A distinction is made between primary amenorrhea, in which no menstruation has ever occurred in the individual, and secondary amenorrhea, in which menstruation previously took place and has ceased. Amenorrhea is associated with disruption of the ripening of the follicle and formation of the corpus luteum; it may be brought on by acute or chronic infection, disease of the endocrine glands, neuro-psychiatric disorders (“war amenorrhea,” for example), cardiovascular or blood disease, and so forth. The condition may result from X-ray or radioactive irradiation of the ovaries, chronic poisoning (for example, by alcohol, nicotine, or lead), exhaustion (from hunger, undereating, or malnutrition), extreme adiposis, and so forth. In some women amenorrhea makes its appearance accompanied by extreme fatigue, either physical or mental, as in the case of students at the time of examinations. Amenorrhea may be the result of artificial abortion or of cauterization of the uterine mucous membrane with iodine or other remedies.

The condition may ensue from developmental defects in the reproductive organs (such as lack of an opening in the hymen) or from scars of the vagina or cervix uteri following trauma. Menstrual blood accumulates in the vagina, uterus, and uterine tubes and then cannot be expelled from the body; this is known as false amenorrhea.

Frequently amenorrhea produces no marked subjective disorders, but severe cases may lead to metabolic changes (adiposis or sometimes loss of weight), depression, or unpleasant sensations such as congestion or vertigo.

Finding proper treatment requires determination of the basic causes of the condition, and treatment is directed toward elimination or mollification of the causes.
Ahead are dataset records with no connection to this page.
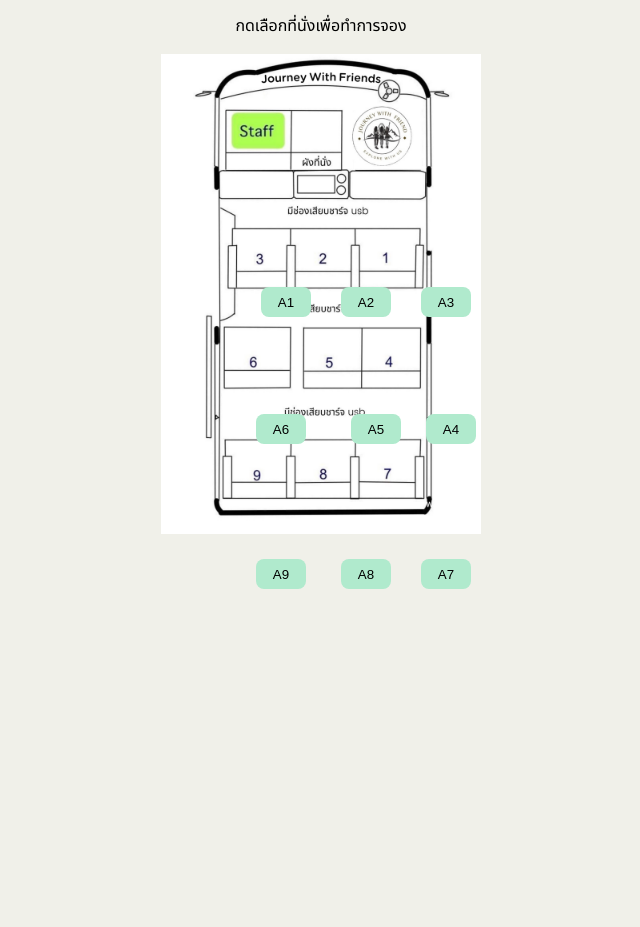
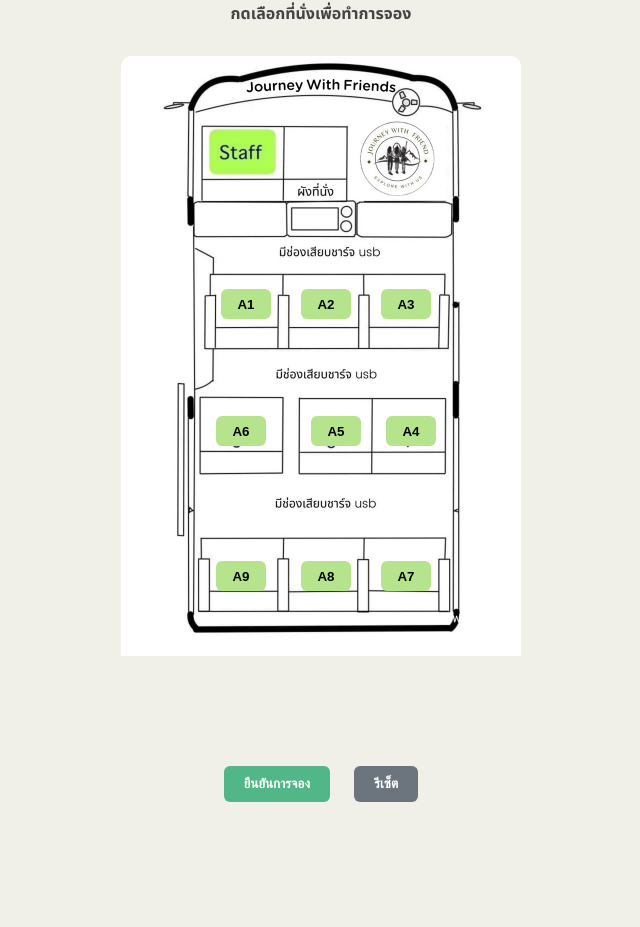
Before and after one commit to Baitong0610/forest-bot, a website: page index.html in a window 1280 px wide. Shown: the part 87-1014 px from the top of the page, without its empty margins (319-959 px from the left). Before the commit the page ends 800 px from the top, so only its background shows below. Drawn offline with Linux system fonts and the light colour scheme; grey boxes are pictures that could not be loaded.

Commit message:
Update index.html

```diff
--- a/index.html
+++ b/index.html
@@ -2,89 +2,95 @@
 <html lang="th">
 <head>
   <meta charset="UTF-8" />
-  <meta name="viewport" content="width=device-width, initial-scale=1.0" />
-  <title>เลือกที่นั่ง Forrest</title>
+  <meta name="viewport" content="width=device-width, initial-scale=1.0"/>
+  <title>เลือกที่นั่ง</title>
   <link href="https://fonts.googleapis.com/css2?family=Noto+Sans+Thai:wght@400;700&display=swap" rel="stylesheet">
   <style>
     body {
       font-family: 'Noto Sans Thai', sans-serif;
+      background-color: #f0f0e9;
+      text-align: center;
       margin: 0;
       padding: 0;
-      background-color: #f0f0e9;
-      text-align: center;
     }
+
     h1 {
-      margin-top: 2rem;
-      font-size: 2rem;
+      margin-top: 30px;
+      color: #222;
     }
+
     p {
-      margin-bottom: 1rem;
+      margin-top: -10px;
+      font-weight: bold;
+      color: #444;
     }
-    .container {
+
+    .seat-map {
+      background-image: url("resized-bus-seat-map.png");
+      background-size: contain;
+      background-repeat: no-repeat;
+      width: 400px;
+      height: 900px;
       position: relative;
-      width: 320px;
-      margin: 0 auto;
+      margin: 30px auto 10px auto; /* ลด margin ล่างเหลือ 10px */
+      border-radius: 10px;
     }
-    .bus-image {
-      width: 100%;
-    }
+
     .seat-button {
       position: absolute;
       width: 50px;
       height: 30px;
-      background-color: #b0eacd;
+      background-color: #b5e48c;
       border: none;
-      border-radius: 8px;
+      border-radius: 6px;
       cursor: pointer;
-      transition: transform 0.1s ease, box-shadow 0.2s ease;
+      font-weight: bold;
+      transition: 0.2s;
     }
+
     .seat-button:hover {
-      background-color: #9cd5b6;
+      transform: scale(1.1);
     }
-    .seat-button:active {
-      transform: scale(0.95);
-      box-shadow: 0 2px 4px rgba(0,0,0,0.2);
-    }
-    .action-buttons {
-      margin-top: -200px;
-      display: flex;
-      justify-content: center;
-      gap: 1rem;
-    }
-    .action-buttons button {
-      font-family: 'Noto Sans Thai', sans-serif;
-      padding: 0.5rem 1rem;
-      font-size: 1rem;
-      border: none;
-      border-radius: 8px;
-      cursor: pointer;
-      transition: transform 0.1s ease;
-    }
-    .action-buttons button:active {
-      transform: scale(0.95);
-    }
-    .confirm {
-      background-color: #4CAF50;
+
+    .seat-button.selected {
+      background-color: #52b788;
       color: white;
     }
-    .reset {
-      background-color: #555;
+
+    .seat-button.taken {
+      background-color: #ccc;
+      cursor: not-allowed;
+    }
+
+    .button-container {
+      margin-top:-200px;
+    }
+
+    .confirm-btn, .reset-btn {
+      padding: 10px 20px;
+      border: none;
+      border-radius: 6px;
+      margin: 0 10px;
+      font-weight: bold;
+      cursor: pointer;
+    }
+
+    .confirm-btn {
+      background-color: #52b788;
       color: white;
     }
-    .mascot {
-      margin-top: 2rem;
-    }
-    .mascot img {
-      width: 80px;
+
+    .reset-btn {
+      background-color: #6c757d;
+      color: white;
     }
   </style>
 </head>
 <body>
   <h1>เลือกที่นั่งของคุณ</h1>
   <p>กดเลือกที่นั่งเพื่อทำการจอง</p>
-  <div class="container">
-    <img src="resized-bus-seat-map.png" alt="seat map" class="bus-image">
-    <!-- ตัวอย่างตำแหน่งที่นั่ง -->
+
+  <div class="seat-map">
     <button class="seat-button" style="top: 233px; left: 100px;" id="A1">A1</button>
     <button class="seat-button" style="top: 233px; left: 180px;" id="A2">A2</button>
     <button class="seat-button" style="top: 233px; left: 260px;" id="A3">A3</button>
@@ -95,13 +101,47 @@
     <button class="seat-button" style="top: 505px; left: 180px;" id="A8">A8</button>
     <button class="seat-button" style="top: 505px; left: 95px;" id="A9">A9</button>
   </div>
-  <div class="action-buttons">
-    <button class="confirm">✅ ยืนยันการจอง</button>
-    <button class="reset">รีเซ็ต</button>
+
+  <div class="button-container">
+    <button class="confirm-btn" onclick="confirmBooking()">ยืนยันการจอง</button>
+    <button class="reset-btn" onclick="resetSelection()">รีเซ็ต</button>
   </div>
-  <div class="mascot">
-    <p>น้อง Forrest 🦦 มาช่วยดูแลการจองของคุณ!</p>
-    <img src="https://upload.wikimedia.org/wikipedia/commons/thumb/f/fb/Otter_%28cropped%29.jpg/512px-Otter_%28cropped%29.jpg" alt="น้อง Forrest">
-  </div>
+
+  <script>
+    const seatButtons = document.querySelectorAll('.seat-button');
+
+    seatButtons.forEach(btn => {
+      btn.addEventListener('click', () => {
+        if (!btn.classList.contains('taken')) {
+          btn.classList.toggle('selected');
+        }
+      });
+    });
+
+    function confirmBooking() {
+      const selected = document.querySelectorAll('.seat-button.selected');
+      if (selected.length === 0) {
+        alert('กรุณาเลือกที่นั่งก่อน');
+        return;
+      }
+
+      const name = prompt("กรุณาใส่ชื่อของคุณ:");
+      if (!name) return;
+
+      selected.forEach(btn => {
+        btn.textContent = name;
+        btn.classList.remove('selected');
+        btn.classList.add('taken');
+      });
+    }
+
+    function resetSelection() {
+      seatButtons.forEach(btn => {
+        if (!btn.classList.contains('taken')) {
+          btn.classList.remove('selected');
+        }
+      });
+    }
+  </script>
 </body>
 </html>
```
Effective diet, long rest periods in the fresh air, climatotherapy, and therapeutic exercises are the prescribed forms of therapy. Emotional disturbances should be removed. Hormone preparations are frequently prescribed.
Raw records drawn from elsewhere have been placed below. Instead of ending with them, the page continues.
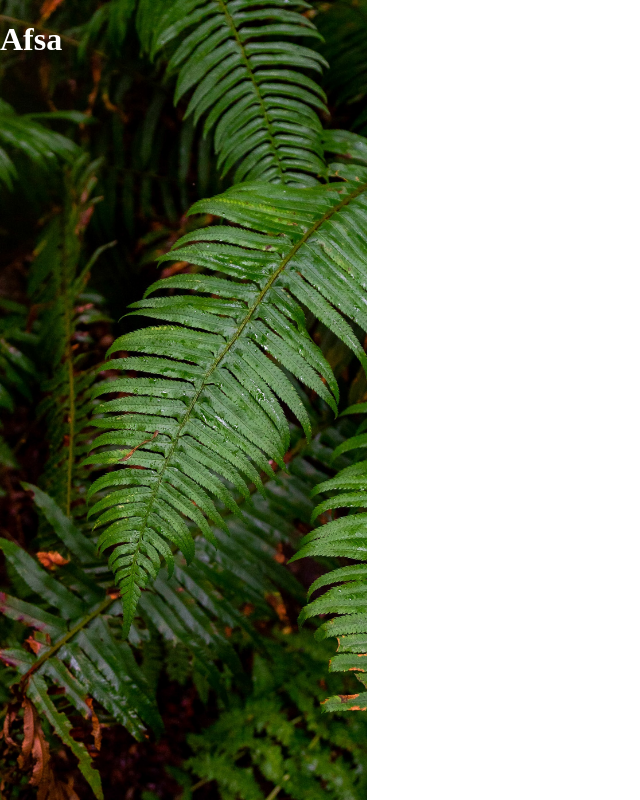
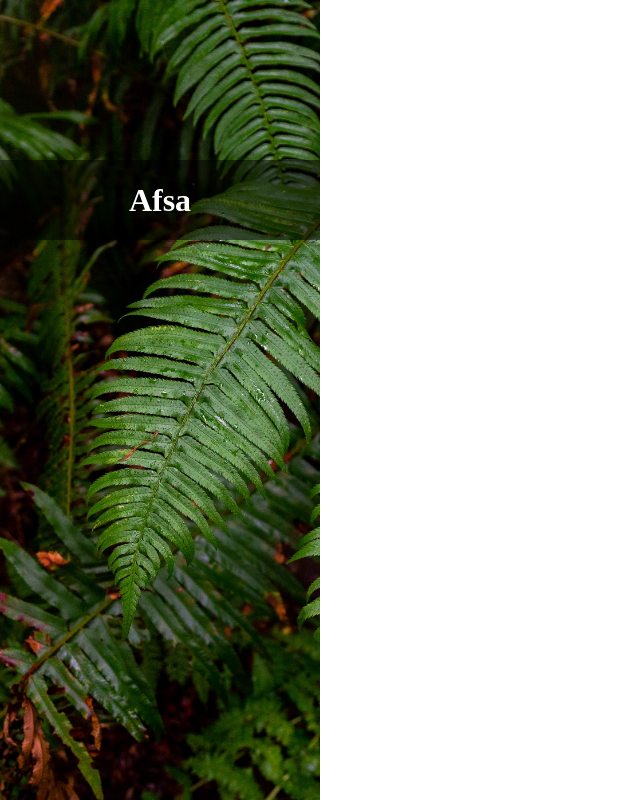
Before and after one commit to AbdurrahmanAfsa/sign-up-form, a plain HTML site: page index.html in a window 1280 px wide. Shown: the whole page, without its empty margins (0-640 px from the left). Drawn offline with Linux system fonts and the light colour scheme.

Commit message:
Add style to title div.

```diff
--- a/style.css
+++ b/style.css
@@ -18,3 +18,14 @@ body{
 .title h1{
     color: white;
 }
+
+.title{
+    background-color: rgba(0, 0, 0, 0.5);
+    height: 10%;
+    display: flex;
+    justify-content: center;
+    align-items: center;
+    position: absolute;
+    top: 20%;
+    width: 25%;
+}
```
REFERENCES

Vikhliaeva, E. M. “K voprosu gormonoobrazovatel’noi funktsii iaichnikov u zhenshchin v klimaktericheskom periode.” In Fiziologiia i patologiia menstrual’noi funktsii. Moscow, 1960.
Kvater, E. I. Gormonal’ naia diagnostika i terapiia ν akusherstve i ginekologii, 3rd ed. Moscow, 1967. “Osnovnye formy anomalii menstrual’noi funktsii.” In Osnovy en-dokrinologicheskoi ginekologii. Moscow, 1966.

A. L. KAPLAN
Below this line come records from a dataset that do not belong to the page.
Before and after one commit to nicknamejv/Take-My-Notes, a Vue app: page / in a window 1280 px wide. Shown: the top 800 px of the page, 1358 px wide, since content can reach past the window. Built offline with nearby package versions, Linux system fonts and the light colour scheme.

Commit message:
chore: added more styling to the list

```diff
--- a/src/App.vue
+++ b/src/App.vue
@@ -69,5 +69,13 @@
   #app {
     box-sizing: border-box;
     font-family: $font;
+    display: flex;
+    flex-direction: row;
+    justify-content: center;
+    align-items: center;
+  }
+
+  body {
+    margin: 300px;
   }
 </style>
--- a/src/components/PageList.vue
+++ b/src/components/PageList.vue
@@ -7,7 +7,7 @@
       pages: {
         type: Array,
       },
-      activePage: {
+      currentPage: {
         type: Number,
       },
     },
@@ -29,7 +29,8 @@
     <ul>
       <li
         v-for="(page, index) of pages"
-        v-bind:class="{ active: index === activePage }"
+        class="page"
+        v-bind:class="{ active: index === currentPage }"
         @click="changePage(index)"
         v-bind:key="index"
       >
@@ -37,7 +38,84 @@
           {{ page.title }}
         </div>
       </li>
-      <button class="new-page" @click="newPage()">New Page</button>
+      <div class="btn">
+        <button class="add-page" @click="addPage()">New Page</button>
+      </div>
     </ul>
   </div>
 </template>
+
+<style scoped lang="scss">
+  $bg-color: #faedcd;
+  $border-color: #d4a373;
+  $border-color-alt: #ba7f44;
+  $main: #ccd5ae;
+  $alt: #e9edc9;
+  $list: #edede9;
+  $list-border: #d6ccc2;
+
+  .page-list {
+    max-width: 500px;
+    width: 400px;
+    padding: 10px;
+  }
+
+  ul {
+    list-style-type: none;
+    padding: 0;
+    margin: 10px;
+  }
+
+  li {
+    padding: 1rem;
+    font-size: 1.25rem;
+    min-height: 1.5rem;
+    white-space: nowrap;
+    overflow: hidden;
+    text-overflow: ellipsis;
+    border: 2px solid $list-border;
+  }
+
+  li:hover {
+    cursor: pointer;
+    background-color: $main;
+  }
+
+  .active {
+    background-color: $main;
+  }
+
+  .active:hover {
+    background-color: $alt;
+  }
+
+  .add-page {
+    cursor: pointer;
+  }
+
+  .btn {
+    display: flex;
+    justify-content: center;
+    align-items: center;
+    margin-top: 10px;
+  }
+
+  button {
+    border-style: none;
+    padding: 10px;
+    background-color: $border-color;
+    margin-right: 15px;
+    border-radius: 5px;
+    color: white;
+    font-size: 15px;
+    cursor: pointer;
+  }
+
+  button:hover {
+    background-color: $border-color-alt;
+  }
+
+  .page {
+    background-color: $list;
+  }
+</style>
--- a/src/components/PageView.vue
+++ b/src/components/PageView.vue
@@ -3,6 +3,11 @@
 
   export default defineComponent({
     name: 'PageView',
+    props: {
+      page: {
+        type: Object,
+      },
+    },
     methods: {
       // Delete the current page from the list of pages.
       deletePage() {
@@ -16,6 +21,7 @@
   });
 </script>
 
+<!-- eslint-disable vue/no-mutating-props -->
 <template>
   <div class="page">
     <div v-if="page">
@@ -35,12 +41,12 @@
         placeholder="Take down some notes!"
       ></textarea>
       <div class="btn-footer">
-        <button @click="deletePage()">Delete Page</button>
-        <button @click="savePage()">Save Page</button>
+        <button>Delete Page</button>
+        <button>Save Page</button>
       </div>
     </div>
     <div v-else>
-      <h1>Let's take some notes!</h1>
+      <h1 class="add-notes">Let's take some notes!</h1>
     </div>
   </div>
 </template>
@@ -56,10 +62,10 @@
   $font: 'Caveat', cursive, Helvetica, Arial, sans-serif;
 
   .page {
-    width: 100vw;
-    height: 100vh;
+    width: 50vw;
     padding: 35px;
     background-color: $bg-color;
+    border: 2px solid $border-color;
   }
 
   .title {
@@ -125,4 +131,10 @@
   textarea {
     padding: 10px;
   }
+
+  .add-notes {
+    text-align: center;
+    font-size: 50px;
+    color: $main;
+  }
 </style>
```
amenorrhea

[¦ā‚men·ə′rē·ə]
(medicine)
Absence of menstruation due to either normal or abnormal conditions.
References in periodicals archive ?
All patients underwent pre-operative transvaginal USG in the premenstrual phase or at a random phase in patients with amenorrhea to evaluate uterine cavity and endometrial pattern (Table 3).
Amenorrhea is classified as either primary (failure to achieve menarche) or secondary, which is the cessation of menses for 3 months or more.
Dysfunction was defined as amenorrhea for the prior 3 months and FSH, estradiol, and/or inhibin B levels in the postmenopausal range.
Amenorrhea usually can be addressed with a modified diet and exercise schedule.
Metformin provides a new option for managing amenorrhea and weight gain" in women with schizophrenia on antipsychotic treatment, she said.
The book begins well, with two chapters on what is normal, followed by chapters addressing the various causes of amenorrhea.
Bone mineral density at the lumbar spine and total hip starts dropping like a stone as soon as the women get to late menopause, so 3-11 months of amenorrhea is the tipping point for bone density.
In addition, there is the potential risk for infertility arising from chronic amenorrhea or even less severe forms of menstrual dysfunction.
The researchers also found that the girls with amenorrhea had significantly poorer bone density than the others.
Women were categorized clinically as normal (either obese or nonobese), or as having hyperprolactinemia, hypothalamic amenorrhea, or polycystic ovary syndrome (PCOS) (again, either obese or nonobese).
Visitors from industrialized countries accessed the lessons on polycystic ovary syndrome, amenorrhea, and infertility.
Most alarmingly, despite the known, permanent impact of amenorrhea on bone health, this condition alone seldom causes these young athletes to correct their nutritional deficit.